If the other drivers insurance company calls you, you have no duty to speak with him regarding your claim. However, with that being said, there are two types of claims in a routine car accident. The first claim relates to your property damage, which pertains to getting your car fixed or totaled. Many personal injury lawyers do not handle property damage claims. When it comes to property damage, some attorneys allow the insurance adjuster to speak with the client about the vehicle only. In these situations, the adjuster may ask you about the facts of the accident generally, but there is no reason for a recorded statement.

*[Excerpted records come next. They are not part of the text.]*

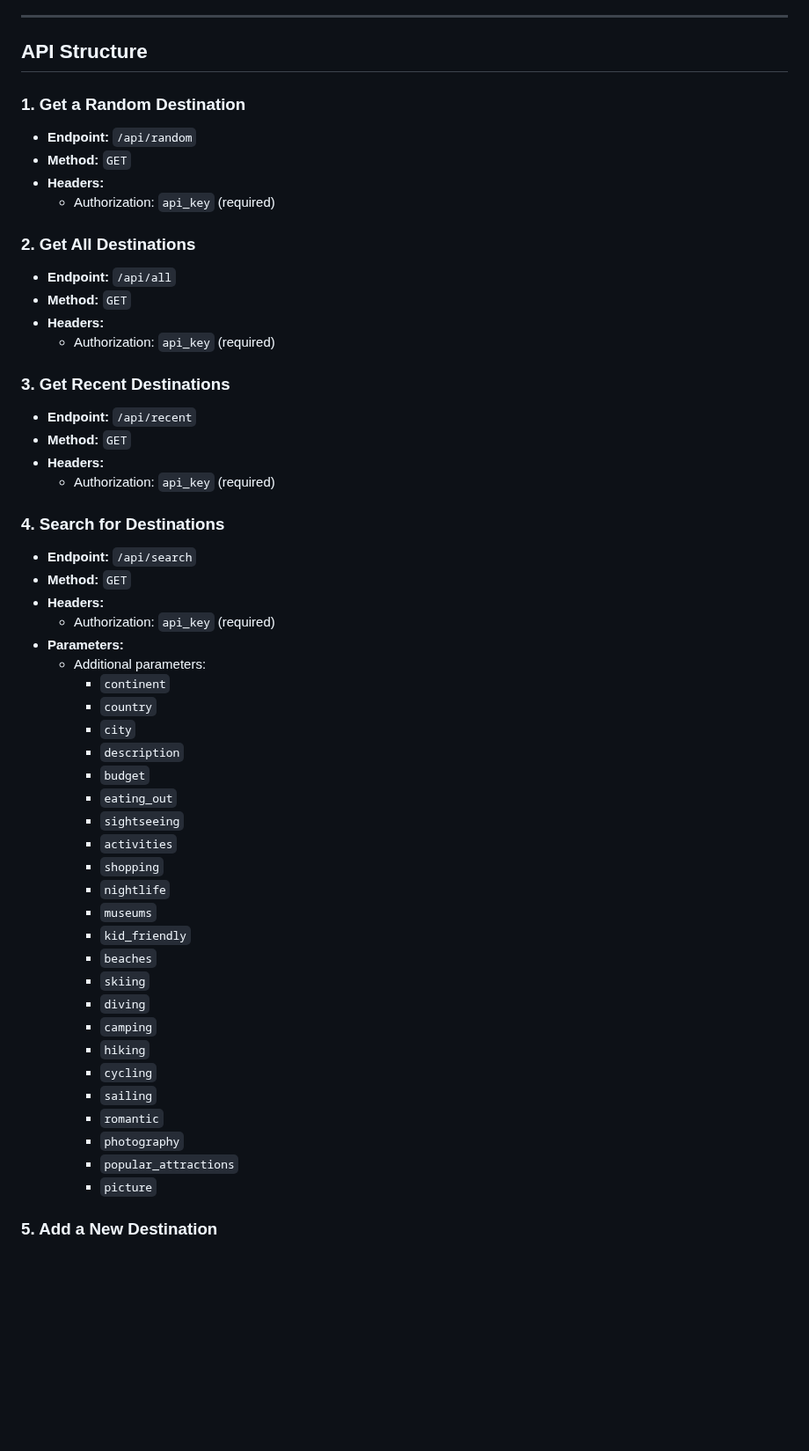
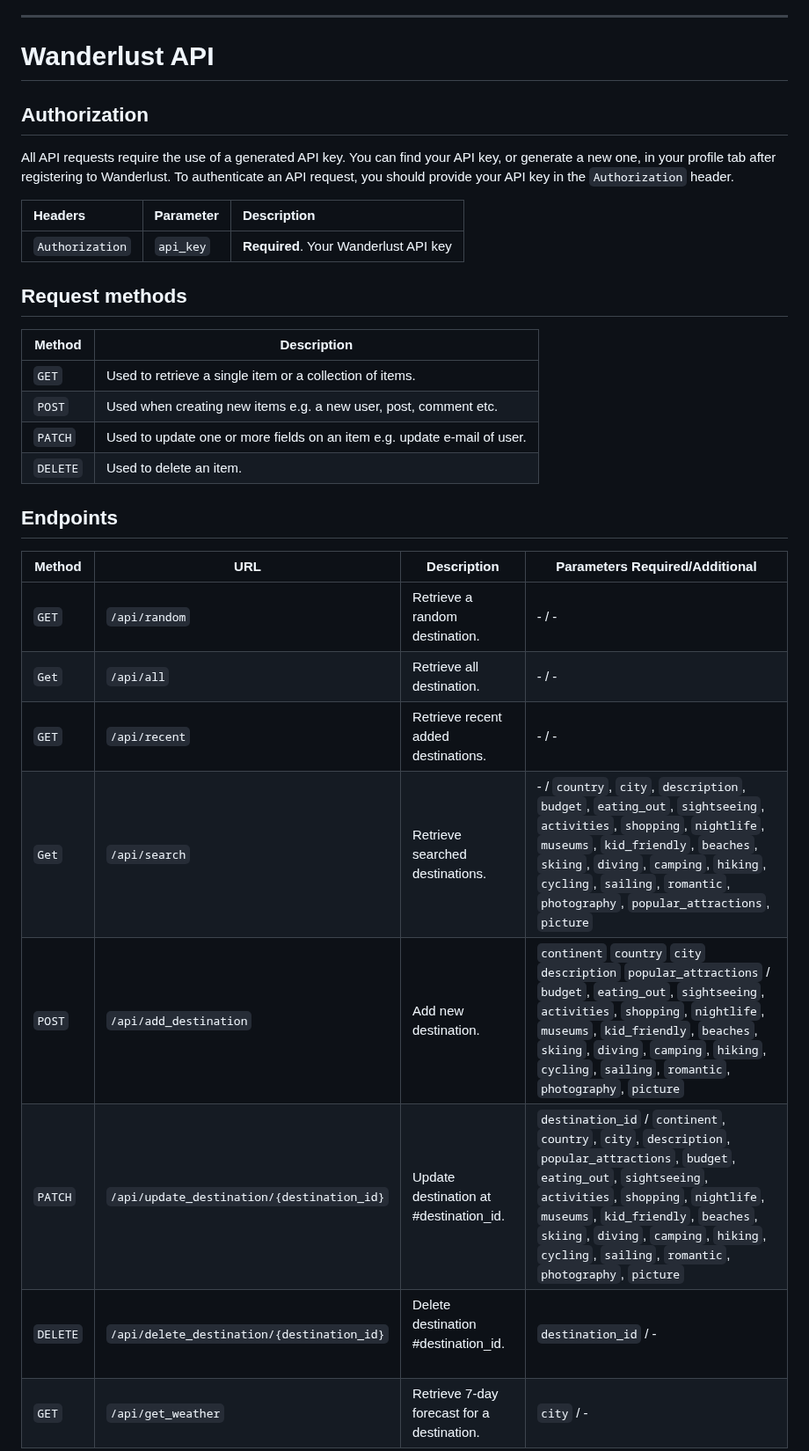
Before and after one commit to georgescutelnicu/Wanderlust, a Markdown page: README.md, the part around one of its changes. Shown at 88% size. GitHub-like rendering; blank space fills up the shorter version.

```diff
--- a/README.md
+++ b/README.md
@@ -49,60 +49,38 @@ Wanderlust is a comprehensive Travel Destination Platform that combines a user-f
 - **API Docs:** Swagger UI.
 
 ---
-## API Structure
+# Wanderlust API
 
-### 1. Get a Random Destination
+## Authorization
 
-- **Endpoint:** `/api/random`
-- **Method:** `GET`
-- **Headers:**
-  - Authorization: `api_key` (required)
+All API requests require the use of a generated API key. You can find your API key, or generate a new one, in your profile tab after registering to Wanderlust.
+To authenticate an API request, you should provide your API key in the `Authorization` header.
 
-### 2. Get All Destinations
+| Headers | Parameter | Description |
+| :--- | :--- | :--- |
+| `Authorization` | `api_key` | **Required**. Your Wanderlust API key |
 
-- **Endpoint:** `/api/all`
-- **Method:** `GET`
-- **Headers:**
-  - Authorization: `api_key` (required)
 
-### 3. Get Recent Destinations
+## Request methods
 
-- **Endpoint:** `/api/recent`
-- **Method:** `GET`
-- **Headers:**
-  - Authorization: `api_key` (required)
+| Method   | Description                                                              |
+| -------- | ------------------------------------------------------------------------ |
+| `GET`    | Used to retrieve a single item or a collection of items.                 |
+| `POST`   | Used when creating new items e.g. a new user, post, comment etc.         |
+| `PATCH`  | Used to update one or more fields on an item e.g. update e-mail of user. |
+| `DELETE` | Used to delete an item.                                                  |
 
-### 4. Search for Destinations
+## Endpoints
 
-- **Endpoint:** `/api/search`
-- **Method:** `GET`
-- **Headers:**
-  - Authorization: `api_key` (required)
-- **Parameters:**
-  - Additional parameters:
-    - `continent`
-    - `country`
-    - `city`
-    - `description`
-    - `budget`
-    - `eating_out`
-    - `sightseeing`
-    - `activities`
-    - `shopping`
-    - `nightlife`
-    - `museums`
-    - `kid_friendly`
-    - `beaches`
-    - `skiing`
-    - `diving`
-    - `camping`
-    - `hiking`
-    - `cycling`
-    - `sailing`
-    - `romantic`
-    - `photography`
-    - `popular_attractions`
-    - `picture`
+| Method   | URL                                        | Description                                |  Parameters Required/Additional                     |
+| -------- | ------------------------------------------ | ------------------------------------------ |  ------------------------------------------ |
+| `GET`    | `/api/random`                              | Retrieve a random destination.             |  - / -                                                               |
+| `Get`    | `/api/all`                                 | Retrieve all destination.                  |  - / -                                                           |
+| `GET`    | `/api/recent`                              | Retrieve recent added destinations.        |  - / -                                                           |
+| `Get`    | `/api/search`                              | Retrieve searched destinations.            |  - /  `country`, `city`, `description`, `budget`, `eating_out`, `sightseeing`, `activities`, `shopping`, `nightlife`, `museums`, `kid_friendly`, `beaches`, `skiing`, `diving`, `camping`, `hiking`, `cycling`, `sailing`, `romantic`, `photography`, `popular_attractions`, `picture`|
+| `POST`   | `/api/add_destination`                     | Add new destination.                       |  `continent` `country` `city` `description` `popular_attractions` / `budget`, `eating_out`, `sightseeing`, `activities`, `shopping`, `nightlife`, `museums`, `kid_friendly`, `beaches`, `skiing`, `diving`, `camping`, `hiking`, `cycling`, `sailing`, `romantic`, `photography`, `picture`|
+| `PATCH`  | `/api/update_destination/{destination_id}` | Update destination at #destination_id.     |  `destination_id` / `continent`, `country`, `city`, `description`, `popular_attractions`, `budget`, `eating_out`, `sightseeing`, `activities`, `shopping`, `nightlife`, `museums`, `kid_friendly`, `beaches`, `skiing`, `diving`, `camping`, `hiking`, `cycling`, `sailing`, `romantic`, `photography`, `picture`|
+| `DELETE` | `/api/delete_destination/{destination_id}` | Delete destination #destination_id.        |  `destination_id` / -                                               |
+| `GET`    | `/api/get_weather`                         | Retrieve 7-day forecast for a destination. |  `city` / -                                            |
 
-### 5. Add a New Destination
 
```
Also changed, not shown: other parts of README.md (+10 -79 lines).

Regarding an injury claim, it is not advisable to give a recorded statement to the adverse drivers insurance company. You may want to talk to the adjuster informally about the facts of the accident, but a recorded statement is out of the question for my clients.
If youve been injured in the accident, you will need to open a PIP (personal injury protection) claim, which will pay for your initial medical expenses. Your insurance adjuster has an absolute right to take a record statement under the terms of your insurance policy. Insurance policies have two clauses that apply in this situation: (1) the duty to cooperate; and (2) a specific clause that requires an insured who is making a claim under the policy to give a statement, if requested.
Sometimes folks get confused when multiple parties in an accident have the same insurance company. When this situation arises, it is important to ask who the adjuster represents when they call. If they represent the other driver, then the rules that pertain to “adverse drivers” apply. If the adjuster is the adjuster signed to “your claim”, you are required to speak to her.